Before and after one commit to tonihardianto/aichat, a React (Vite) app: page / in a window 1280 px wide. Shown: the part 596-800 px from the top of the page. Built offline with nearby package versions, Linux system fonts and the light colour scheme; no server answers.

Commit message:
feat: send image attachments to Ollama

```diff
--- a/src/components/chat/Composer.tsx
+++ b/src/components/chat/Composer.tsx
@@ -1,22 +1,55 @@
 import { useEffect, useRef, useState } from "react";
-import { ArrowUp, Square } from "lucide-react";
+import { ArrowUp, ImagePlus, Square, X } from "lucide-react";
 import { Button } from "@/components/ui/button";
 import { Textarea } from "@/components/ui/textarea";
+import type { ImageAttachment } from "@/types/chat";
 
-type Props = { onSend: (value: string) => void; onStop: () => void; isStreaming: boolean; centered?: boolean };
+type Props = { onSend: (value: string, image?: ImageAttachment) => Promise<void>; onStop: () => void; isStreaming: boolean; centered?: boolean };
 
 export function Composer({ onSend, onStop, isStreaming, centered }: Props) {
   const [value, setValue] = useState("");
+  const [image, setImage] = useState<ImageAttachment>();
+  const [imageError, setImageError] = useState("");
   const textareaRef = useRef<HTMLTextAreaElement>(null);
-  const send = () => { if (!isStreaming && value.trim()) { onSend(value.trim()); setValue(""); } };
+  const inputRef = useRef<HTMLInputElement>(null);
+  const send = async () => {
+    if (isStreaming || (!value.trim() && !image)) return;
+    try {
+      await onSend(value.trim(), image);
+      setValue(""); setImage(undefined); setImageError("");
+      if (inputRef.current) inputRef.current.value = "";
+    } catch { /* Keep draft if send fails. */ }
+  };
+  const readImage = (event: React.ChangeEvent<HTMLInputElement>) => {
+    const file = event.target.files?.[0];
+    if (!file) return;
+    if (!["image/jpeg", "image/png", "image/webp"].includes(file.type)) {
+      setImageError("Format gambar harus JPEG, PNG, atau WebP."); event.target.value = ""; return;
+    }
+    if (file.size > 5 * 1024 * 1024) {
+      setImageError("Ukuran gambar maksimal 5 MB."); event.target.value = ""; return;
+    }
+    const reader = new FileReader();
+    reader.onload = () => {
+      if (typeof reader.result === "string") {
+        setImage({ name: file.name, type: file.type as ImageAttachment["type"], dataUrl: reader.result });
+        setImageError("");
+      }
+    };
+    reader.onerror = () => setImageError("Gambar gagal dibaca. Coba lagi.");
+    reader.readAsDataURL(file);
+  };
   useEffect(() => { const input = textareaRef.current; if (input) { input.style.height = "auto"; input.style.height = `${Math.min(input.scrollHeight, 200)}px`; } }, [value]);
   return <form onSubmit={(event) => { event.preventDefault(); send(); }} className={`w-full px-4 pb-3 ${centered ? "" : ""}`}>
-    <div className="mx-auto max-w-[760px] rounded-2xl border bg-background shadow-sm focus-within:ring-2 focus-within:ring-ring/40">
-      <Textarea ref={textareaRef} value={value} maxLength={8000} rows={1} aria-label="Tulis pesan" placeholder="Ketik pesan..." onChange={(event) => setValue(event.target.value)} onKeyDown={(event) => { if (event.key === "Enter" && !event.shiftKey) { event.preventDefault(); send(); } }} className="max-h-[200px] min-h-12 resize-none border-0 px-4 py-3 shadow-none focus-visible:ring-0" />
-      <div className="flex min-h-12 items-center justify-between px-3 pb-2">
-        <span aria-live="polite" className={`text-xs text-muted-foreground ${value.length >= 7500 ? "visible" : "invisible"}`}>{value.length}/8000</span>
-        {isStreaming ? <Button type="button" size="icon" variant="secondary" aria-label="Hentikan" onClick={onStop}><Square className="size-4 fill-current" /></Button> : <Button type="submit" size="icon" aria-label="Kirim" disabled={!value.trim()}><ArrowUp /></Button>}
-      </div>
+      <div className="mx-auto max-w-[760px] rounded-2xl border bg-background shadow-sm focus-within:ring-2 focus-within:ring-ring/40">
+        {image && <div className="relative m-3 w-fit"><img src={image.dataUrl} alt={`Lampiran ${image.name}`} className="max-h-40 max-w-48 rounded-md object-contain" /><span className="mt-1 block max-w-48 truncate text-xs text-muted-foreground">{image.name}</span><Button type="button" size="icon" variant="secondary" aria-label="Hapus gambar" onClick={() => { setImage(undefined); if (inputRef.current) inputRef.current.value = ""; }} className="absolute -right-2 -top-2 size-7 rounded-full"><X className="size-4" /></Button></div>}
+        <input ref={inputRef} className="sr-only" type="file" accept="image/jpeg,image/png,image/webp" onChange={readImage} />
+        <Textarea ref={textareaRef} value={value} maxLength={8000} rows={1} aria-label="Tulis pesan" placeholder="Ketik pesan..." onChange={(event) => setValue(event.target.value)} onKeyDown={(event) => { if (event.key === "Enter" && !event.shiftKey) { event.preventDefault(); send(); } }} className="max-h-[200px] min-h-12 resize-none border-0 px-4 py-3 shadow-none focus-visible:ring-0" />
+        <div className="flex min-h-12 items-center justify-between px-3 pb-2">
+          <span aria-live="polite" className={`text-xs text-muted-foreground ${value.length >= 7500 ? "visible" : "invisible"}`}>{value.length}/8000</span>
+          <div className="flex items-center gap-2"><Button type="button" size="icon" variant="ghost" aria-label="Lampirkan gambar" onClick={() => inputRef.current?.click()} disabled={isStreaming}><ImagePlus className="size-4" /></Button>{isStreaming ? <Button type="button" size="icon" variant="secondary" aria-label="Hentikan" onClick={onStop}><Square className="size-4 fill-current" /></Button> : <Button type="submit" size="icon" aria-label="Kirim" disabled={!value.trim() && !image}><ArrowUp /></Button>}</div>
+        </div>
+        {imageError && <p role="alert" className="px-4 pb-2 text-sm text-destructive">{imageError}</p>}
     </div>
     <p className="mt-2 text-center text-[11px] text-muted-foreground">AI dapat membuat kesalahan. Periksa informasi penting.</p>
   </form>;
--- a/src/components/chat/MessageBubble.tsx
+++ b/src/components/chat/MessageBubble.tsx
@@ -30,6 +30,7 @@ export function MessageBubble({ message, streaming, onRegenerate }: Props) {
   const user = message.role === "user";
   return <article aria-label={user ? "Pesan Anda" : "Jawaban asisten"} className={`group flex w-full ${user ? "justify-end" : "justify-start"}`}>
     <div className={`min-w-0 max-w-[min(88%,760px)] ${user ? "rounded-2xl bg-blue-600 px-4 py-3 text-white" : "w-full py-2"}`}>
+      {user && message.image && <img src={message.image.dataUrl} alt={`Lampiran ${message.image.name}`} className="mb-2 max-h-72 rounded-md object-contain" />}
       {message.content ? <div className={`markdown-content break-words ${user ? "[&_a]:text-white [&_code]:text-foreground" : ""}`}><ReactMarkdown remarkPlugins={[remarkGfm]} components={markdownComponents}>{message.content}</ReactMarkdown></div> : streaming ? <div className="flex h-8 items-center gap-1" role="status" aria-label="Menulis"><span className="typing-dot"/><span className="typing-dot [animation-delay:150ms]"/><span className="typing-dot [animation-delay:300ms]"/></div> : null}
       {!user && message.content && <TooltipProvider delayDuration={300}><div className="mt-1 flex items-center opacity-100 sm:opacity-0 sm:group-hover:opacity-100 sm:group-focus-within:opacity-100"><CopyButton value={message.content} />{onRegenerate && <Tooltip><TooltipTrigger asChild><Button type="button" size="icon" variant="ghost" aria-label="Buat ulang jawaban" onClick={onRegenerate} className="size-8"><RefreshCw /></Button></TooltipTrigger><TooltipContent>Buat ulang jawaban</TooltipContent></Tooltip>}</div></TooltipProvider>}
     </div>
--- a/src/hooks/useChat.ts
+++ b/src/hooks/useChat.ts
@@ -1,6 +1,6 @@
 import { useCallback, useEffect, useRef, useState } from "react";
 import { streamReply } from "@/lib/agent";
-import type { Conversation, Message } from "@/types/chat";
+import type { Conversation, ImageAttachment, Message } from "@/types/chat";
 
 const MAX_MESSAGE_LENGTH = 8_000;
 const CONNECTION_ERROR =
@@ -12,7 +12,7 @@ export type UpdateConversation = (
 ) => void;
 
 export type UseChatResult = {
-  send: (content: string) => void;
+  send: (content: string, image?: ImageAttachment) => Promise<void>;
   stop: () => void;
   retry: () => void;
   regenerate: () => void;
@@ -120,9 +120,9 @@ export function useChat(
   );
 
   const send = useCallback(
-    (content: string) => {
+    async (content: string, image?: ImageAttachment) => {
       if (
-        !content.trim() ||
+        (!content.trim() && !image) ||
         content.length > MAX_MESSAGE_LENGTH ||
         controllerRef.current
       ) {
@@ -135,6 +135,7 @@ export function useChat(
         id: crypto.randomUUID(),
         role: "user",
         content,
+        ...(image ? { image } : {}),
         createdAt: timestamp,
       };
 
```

__What to do__. A single number is the reply: the count of lines in the entries above that have the word "string".

__Output__. 7